If I sit for a minute I'll go insane. It's not that I'm unique or even really crazy. I see it in others: the inability to sit quietly. I watch my son who is constantly playing video games, eating, or crapping, or even making funny faces until suddenly he's asleep and up again at the crack of dawn doing it all over. My daughter is a Rube Goldberg machine as well, dancing running, cutting the hair off her Barbies, drawing on the walls, painting her nails... My wife fidgets when she reads, watches TV, she's constantly in motion. Imagine what goes on behind their eyebrows.

Friday, March 8, 2013

If Earth was Gotham City, god would be the Joker

Four ways the Joker and the god of the Bible are the same character.

 By
Sean Ewart
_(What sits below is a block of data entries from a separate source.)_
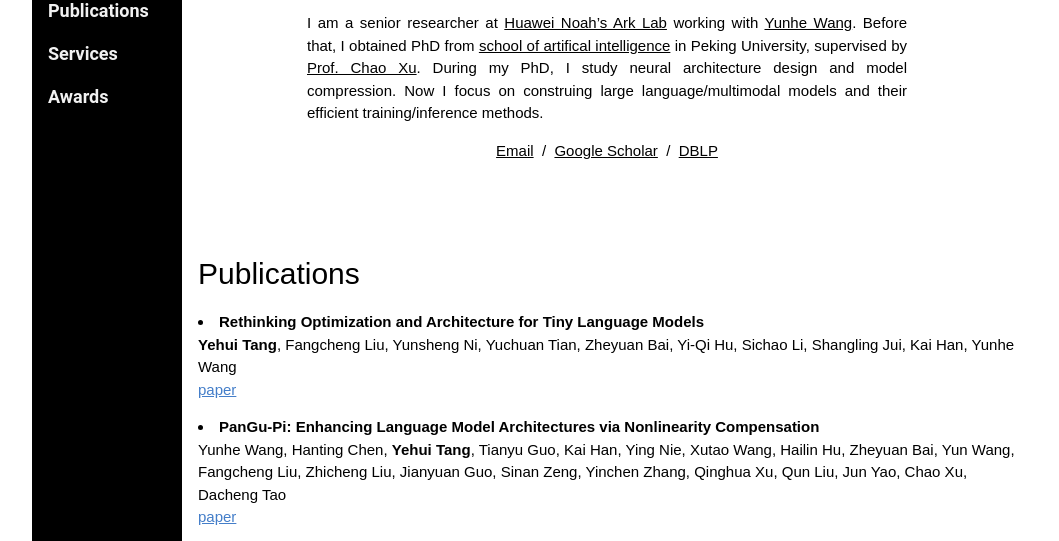
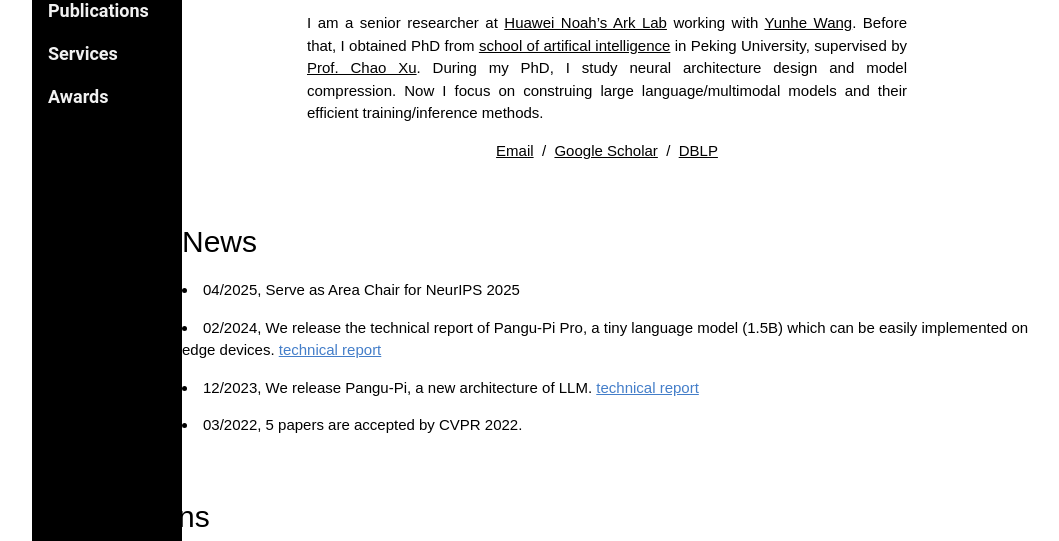
Before and after one commit to yehuitang/yehuitang.github.io, a plain HTML site: page index.html in a window 1280 px wide. Shown: the part 249-790 px from the top of the page, without its empty margins (108-1167 px from the left). Drawn offline with Linux system fonts and the light colour scheme.

Commit message:
Update index.html

```diff
--- a/index.html
+++ b/index.html
@@ -100,11 +100,18 @@
         </tbody></table>
   </div>
 
+
 <!-- The News Section -->
-<!--   <h2>News</h2>
-      <p><li> 03/2022, 5 papers are accepted by CVPR 2022!</li></p>
+  <h2>News</h2>
+  	  <p><li> 04/2025, Serve as Area Chair for NeurIPS 2025
+  	  <p><li> 02/2024, We release the technical report of Pangu-Pi Pro, a tiny language model (1.5B) which can be easily implemented on edge devices. <a style="color: #447ec9" href="https://arxiv.org/pdf/2402.02791">technical report</a>
+      </li></p>
+      <p><li> 12/2023, We release Pangu-Pi, a new architecture of LLM. <a style="color: #447ec9" href="https://arxiv.org/pdf/2312.17276">technical report</a>
+      </li></p>
+      <p><li> 03/2022, 5 papers are accepted by CVPR 2022.</li></p>
 
- </div> -->
+
+ </div>
  <!-- The Publications Section -->
   <div class="w3-container w3-padding-32" id="publications">
     <h2>Publications</h2>
@@ -112,7 +119,7 @@
     <p>
     <li><strong>Rethinking Optimization and Architecture for Tiny Language Models</strong>
     <br>
-    <strong>Yehui Tang</strong>, Fangcheng Liu, Yunsheng Ni, Yuchuan Tian, Zheyuan Bai, Yi-Qi Hu, Sichao Li, Shangling Jui, Kai Han, Yunhe Wang
+    <strong>Yehui Tang</strong>, Kai Han, Fangcheng Liu, Yunsheng Ni, Yuchuan Tian, Zheyuan Bai, Yi-Qi Hu, Sichao Li, Shangling Jui,  Yunhe Wang
     <br>
     <a style="color: #447ec9" href="https://arxiv.org/pdf/2402.02791">paper</a>
     </p>
```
Why so serious?
I keep hearing how good god is and maybe that’s the case. I’m not willing to rule out a good god any more than I’m willing to say, categorically, that god is evil. This is easy for me because I’m entirely unimpressed with the evidence for god’s existence. Maybe god is real, maybe god isn’t. Maybe god is good, maybe god isn’t. 

Thursday, March 7, 2013

I'm an Atheist, not an Adeist - god is "possible"

 By
Sean Ewart

It's plausible... but unlikely.
The conversation has reached that inevitable point at which my sparring partner cannot give evidence, outside of the Bible, for the existence of her conception of god. We've already shot down experiential claims as being too subjective for consideration. We need something concrete to lay our hands upon.

Wednesday, March 6, 2013

If you like Abstinence: five bills the GOP should introduce


By
Sean Ewart

We're not falling for that routine again...


Not to sound flippant, but abstinence technically is the safest route for anyone (not just teens) looking to avoid sexually transmitted diseases like AIDS, gonorrhea and pregnancy. It just is. No amount of liberal spin can change that (I’m looking at you Rachel Maddow).

Tuesday, March 5, 2013

God probably didn't hurl lightning bolts at the Vatican

 By
Sean Ewart

What are the odds? 1 in 112.

I hate applauding the BBC because sincerity makes me uncomfortable.

Monday, March 4, 2013

The Need for Sober-Minded Radicalism


 By
Sean Ewart

This article is written in response to the March 4, 2013 article titled "The Folly of Sober-Minded Cynicism" on The Atlantic. You should read that article.

Millions of drum circles later...
Let us not forget that on March 20, 2003, despite the largest anti-war protest in the history of humanity, the United States of America invaded Iraq. 

Sunday, March 3, 2013

The History Channel ruined "The Bible"

 By
Sean Ewart

"After this wanna grab a coffee and watch TED?"
"Oh, Jesus, you're so white."


Like a member of Opus Dei I participated in a ritual of brutal self punishment tonight. Not having a television of my own (because I have The Internet), I went to the home of a family friend and watched part one of the History Channel's miniseries called “The Bible.”

Why is nobody protesting Sequestration?

 By
Erik Pikas

It's going to be fine...

Last week thousands of people protested in Albany, New York, over new gun regulations.

Meanwhile, no one seems to be protesting the evisceration of our government by massive budget cuts foisted on the public under the Orwellian name 'sequestration.'